>>>>>

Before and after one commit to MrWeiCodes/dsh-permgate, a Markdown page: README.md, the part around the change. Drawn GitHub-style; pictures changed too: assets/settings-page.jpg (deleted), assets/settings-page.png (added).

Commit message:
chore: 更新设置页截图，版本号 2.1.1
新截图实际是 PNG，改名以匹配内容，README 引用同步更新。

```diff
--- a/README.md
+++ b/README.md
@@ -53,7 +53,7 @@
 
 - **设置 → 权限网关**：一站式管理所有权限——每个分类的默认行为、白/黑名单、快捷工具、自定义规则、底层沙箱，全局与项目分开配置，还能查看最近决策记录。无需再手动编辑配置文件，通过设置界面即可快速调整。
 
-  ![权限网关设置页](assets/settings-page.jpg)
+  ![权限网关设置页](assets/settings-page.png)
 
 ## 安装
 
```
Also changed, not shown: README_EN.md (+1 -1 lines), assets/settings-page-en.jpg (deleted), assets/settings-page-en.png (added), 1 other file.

<<<<<

▶ EXERCISE AIM: Pull each line containing the word "added" out of the data above.

▶ TASK SOLUTION:
Before and after one commit to MrWeiCodes/dsh-permgate, a Markdown page: README.md, the part around the change. Drawn GitHub-style; pictures changed too: assets/settings-page.jpg (deleted), assets/settings-page.png (added).
Also changed, not shown: README_EN.md (+1 -1 lines), assets/settings-page-en.jpg (deleted), assets/settings-page-en.png (added), 1 other file.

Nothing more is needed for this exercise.